ASSIGNMENT
Count the lines in the entries below that include the word "MainContainer". Give nothing but the number.

WORKING DATA
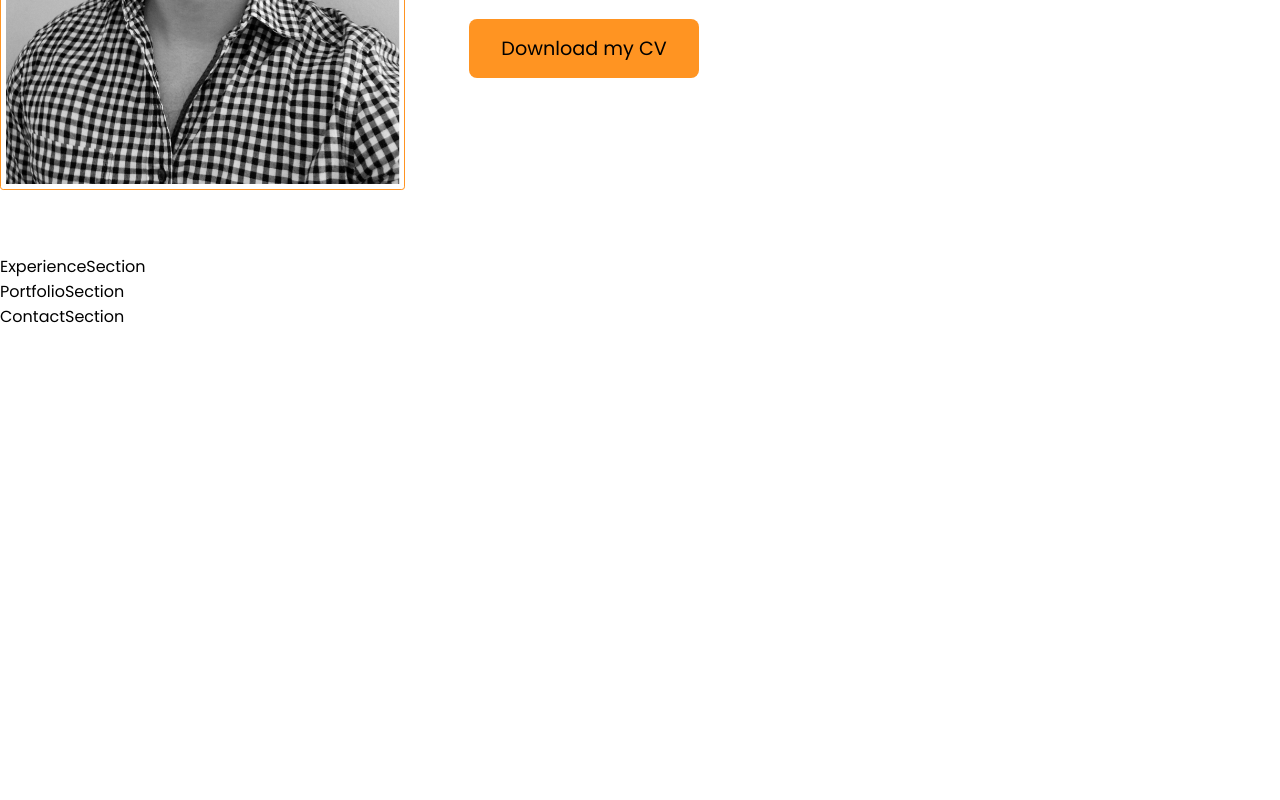
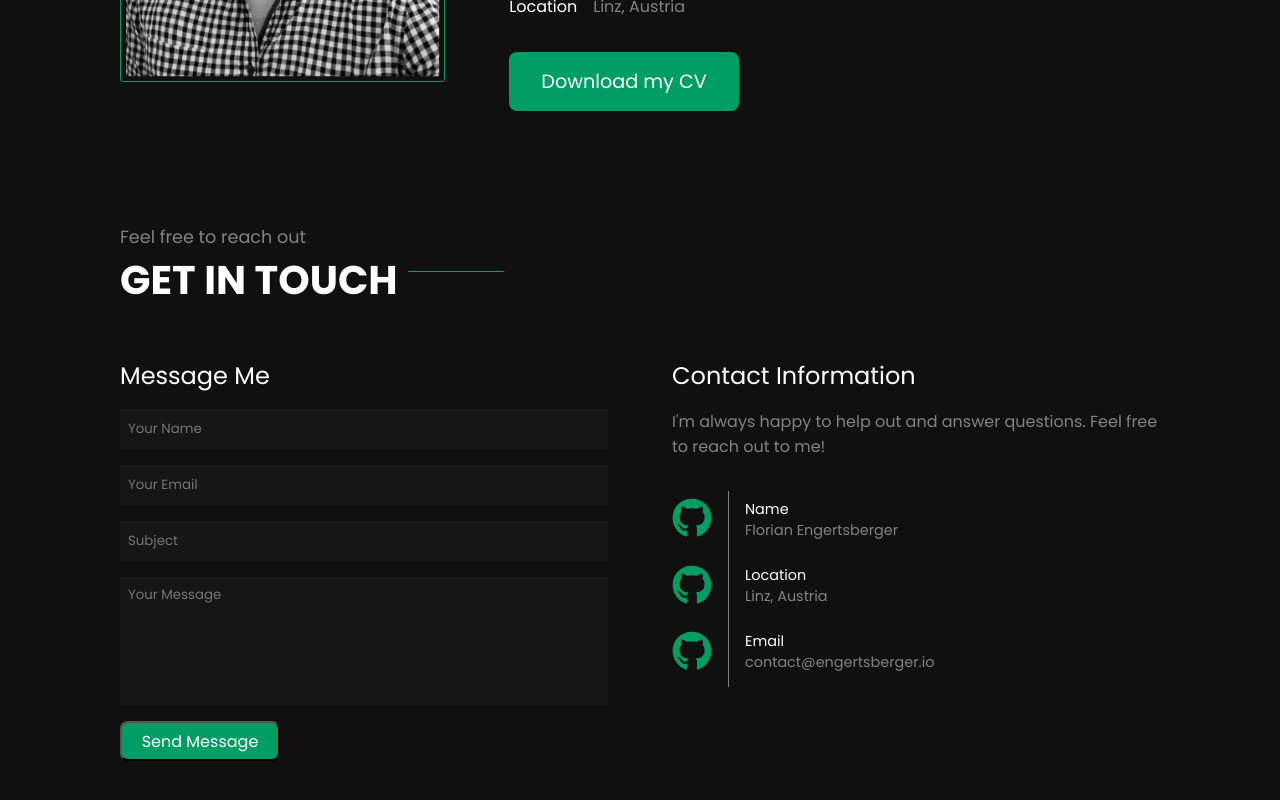
Before and after one commit to EnFlorian/personal-website, a React (Create React App) app: page / in a window 1280 px wide. Shown: the part 1348-2148 px from the top of the page. Before the commit the page ends 1677 px from the top, so only its background shows below. Built offline with nearby package versions, Linux system fonts and the light colour scheme.

Commit message:
Fixed alignment bug and added contact section

```diff
--- a/src/components/ContactSection.jsx
+++ b/src/components/ContactSection.jsx
@@ -1,8 +1,61 @@
 import React from "react";
 import "./ContactSection.scss";
+import { FaGithub } from "react-icons/fa";
 
 const ContactSection = () => {
-  return <div>ContactSection</div>;
+  return (
+    <article className="contact">
+      <p className="contact__subheading">Feel free to reach out</p>
+      <h2 className="contact__heading">Get in Touch</h2>
+      <div className="contact__container">
+        <div className="contact__left-content">
+          <p className="contact__title">Message Me</p>
+          <form className="contact__form">
+            <input className="contact__input" type="text" placeholder="Your Name" />
+            <input className="contact__input" type="email" placeholder="Your Email" />
+            <input className="contact__input" type="email" placeholder="Subject" />
+            <textarea className="contact__textarea" placeholder="Your Message"></textarea>
+            <button className="contact__btn">Send Message</button>
+          </form>
+        </div>
+        <div className="contact__right-content">
+          <p className="contact__title">Contact Information</p>
+          <p className="contact__description">
+            I'm always happy to help out and answer questions. Feel free to reach out to me!
+          </p>
+          <section className="contact__details-container">
+            <div className="contact__details-icons">
+              <div className="contact__details-icon">
+                <FaGithub />
+              </div>
+              <div className="contact__details-icon">
+                <FaGithub />
+              </div>
+              <div className="contact__details-icon">
+                <FaGithub />
+              </div>
+            </div>
+            <div className="contact__details-wrapper">
+              <div className="contact__details-item">
+                <p className="contact__details-item-title">Name</p>
+                <p className="contact__details-item-value">Florian Engertsberger</p>
+              </div>
+
+              <div className="contact__details-item">
+                <p className="contact__details-item-title">Location</p>
+                <p className="contact__details-item-value">Linz, Austria</p>
+              </div>
+
+              <div className="contact__details-item">
+                <p className="contact__details-item-title">Email</p>
+                <p className="contact__details-item-value">contact@engertsberger.io</p>
+              </div>
+            </div>
+          </section>
+        </div>
+      </div>
+    </article>
+  );
 };
 
 export default ContactSection;
--- a/src/components/ContactSection.scss
+++ b/src/components/ContactSection.scss
@@ -0,0 +1,142 @@
+.contact {
+  padding: 4rem 0;
+  color: var(--clr-text-primary);
+  display: flex;
+  flex-direction: column;
+
+  &__subheading {
+    font-size: 1.1rem;
+    color: var(--clr-text-secondary);
+  }
+
+  &__heading {
+    position: relative;
+    font-size: 2.5rem;
+    font-weight: bold;
+    color: var(--clr-text-primary);
+    text-transform: uppercase;
+    margin-bottom: 3rem;
+
+    &::after {
+      position: absolute;
+      top: 0.3rem;
+      left: 18rem;
+      content: "";
+      display: block;
+      width: 6rem;
+      height: 0.1rem;
+      background-color: var(--clr-accent);
+      margin: 1rem auto;
+    }
+  }
+
+  &__container {
+    display: flex;
+  }
+
+  &__left-content {
+    flex: 1;
+    margin-right: 4rem;
+  }
+
+  &__right-content {
+    flex: 1;
+  }
+
+  &__title {
+    color: var(--clr-text-primary);
+    font-size: 1.5rem;
+    margin-bottom: 1rem;
+  }
+
+  &__description {
+    color: var(--clr-text-secondary);
+    margin-bottom: 0.5rem;
+  }
+
+  &__form {
+    outline: none;
+    border: none;
+    display: flex;
+    flex-direction: column;
+  }
+
+  &__input {
+    background-color: var(--clr-bg-light);
+    border: none;
+    margin-bottom: 1rem;
+    color: var(--clr-text-secondary);
+    padding: 0 0.5rem;
+    height: 2.5rem;
+
+    &:focus {
+      border-bottom: 1px solid var(--clr-accent);
+      outline: none;
+    }
+  }
+
+  &__textarea {
+    background-color: var(--clr-bg-light);
+    color: var(--clr-text-secondary);
+    padding: 0.5rem 0.5rem;
+
+    border: none;
+    height: 8rem;
+    resize: none;
+
+    &:focus {
+      outline: none;
+    }
+  }
+
+  &__btn {
+    margin-top: 1rem;
+    height: 2.5rem;
+    width: 10rem;
+    font-size: 1rem;
+    border-radius: 0.5rem;
+    background-color: var(--clr-accent);
+    color: var(--clr-text-primary);
+  }
+
+  &__details-container {
+    display: flex;
+    margin-top: 2rem;
+  }
+
+  &__details-wrapper {
+    border-left: 1px solid var(--clr-text-secondary);
+    padding-left: 1rem;
+  }
+
+  &__details-item {
+    display: flex;
+    flex-direction: column;
+    margin: 0.5rem 0 1.5rem 0;
+    font-size: 0.9rem;
+
+    &:last-child {
+      margin-bottom: 0;
+    }
+  }
+
+  &__details-item-value {
+    color: var(--clr-text-secondary);
+  }
+
+  &__details-icons {
+    display: flex;
+    flex-direction: column;
+    align-items: center;
+  }
+
+  &__details-icon {
+    font-size: 2.5rem;
+    color: var(--clr-accent);
+    margin: 0.2rem 1rem 0.2rem 0;
+
+    &:last-child {
+      margin-bottom: 0;
+    }
+  }
+}
--- a/src/components/HeroSection.scss
+++ b/src/components/HeroSection.scss
@@ -10,13 +10,13 @@
   height: calc(100vh - var(--navbar-height));
 
   &__title {
-    font-size: 4.5rem;
+    font-size: 4rem;
     color: var(--clr-hero-text);
     margin-bottom: 2.5rem;
   }
 
   &__subtitle {
-    font-size: 2rem;
+    font-size: 1.5rem;
     color: var(--clr-hero-text);
   }
 
--- a/src/components/MainContainer.jsx
+++ b/src/components/MainContainer.jsx
@@ -7,10 +7,10 @@ import "./MainContainer.scss";
 
 const MainContainer = () => {
   return (
-    <div className="main-container">
+    <div className="main">
       <AboutSection />
-      <ExperienceSection />
-      <PortfolioSection />
+      {/* <ExperienceSection />
+      <PortfolioSection /> */}
       <ContactSection />
     </div>
   );
--- a/src/components/MainContainer.scss
+++ b/src/components/MainContainer.scss
@@ -0,0 +1,4 @@
+.main {
+  max-width: 1040px;
+  margin: 0 auto;
+}
--- a/src/components/Navbar.scss
+++ b/src/components/Navbar.scss
@@ -7,7 +7,7 @@
   padding: 0 2rem;
 
   &__title {
-    font-size: 2rem;
+    font-size: 1.8rem;
     font-weight: bold;
     color: var(--clr-navbar-text);
     text-transform: uppercase;
@@ -22,7 +22,7 @@
 
   &__link {
     text-decoration: none;
-    font-size: 1.2rem;
+    font-size: 1.1rem;
     color: var(--clr-navbar-text);
     text-transform: uppercase;
     letter-spacing: 0.1rem;
--- a/src/index.css
+++ b/src/index.css
@@ -6,12 +6,17 @@
   --font-primary: "Poppins", sans-serif;
   --navbar-height: 80px;
 
-  --clr-navbar-bg: #000000;
+  --clr-navbar-bg: #101010;
   --clr-navbar-text: #ffffff;
-  --clr-hero-bg: #000000;
+  --clr-hero-bg: #101010;
   --clr-hero-text: #ffffff;
 
-  --clr-accent: #ff9422;
+  --clr-bg-light: #161616;
+  --clr-bg-dark: #101010;
+  --clr-text-primary: #ffffff;
+  --clr-text-secondary: #828282;
+
+  --clr-accent: #009e66;
 }
 
 /* darkmode theme */
--- a/src/pages/Home.jsx
+++ b/src/pages/Home.jsx
@@ -6,11 +6,11 @@ import "./Home.scss";
 
 const Home = () => {
   return (
-    <React.Fragment>
+    <div className="home">
       <Navbar />
       <HeroSection />
       <MainContainer />
-    </React.Fragment>
+    </div>
   );
 };
 
--- a/src/pages/Home.scss
+++ b/src/pages/Home.scss
@@ -0,0 +1,3 @@
+.home {
+  background-color: var(--clr-bg-dark);
+}
```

ANSWER BOX
7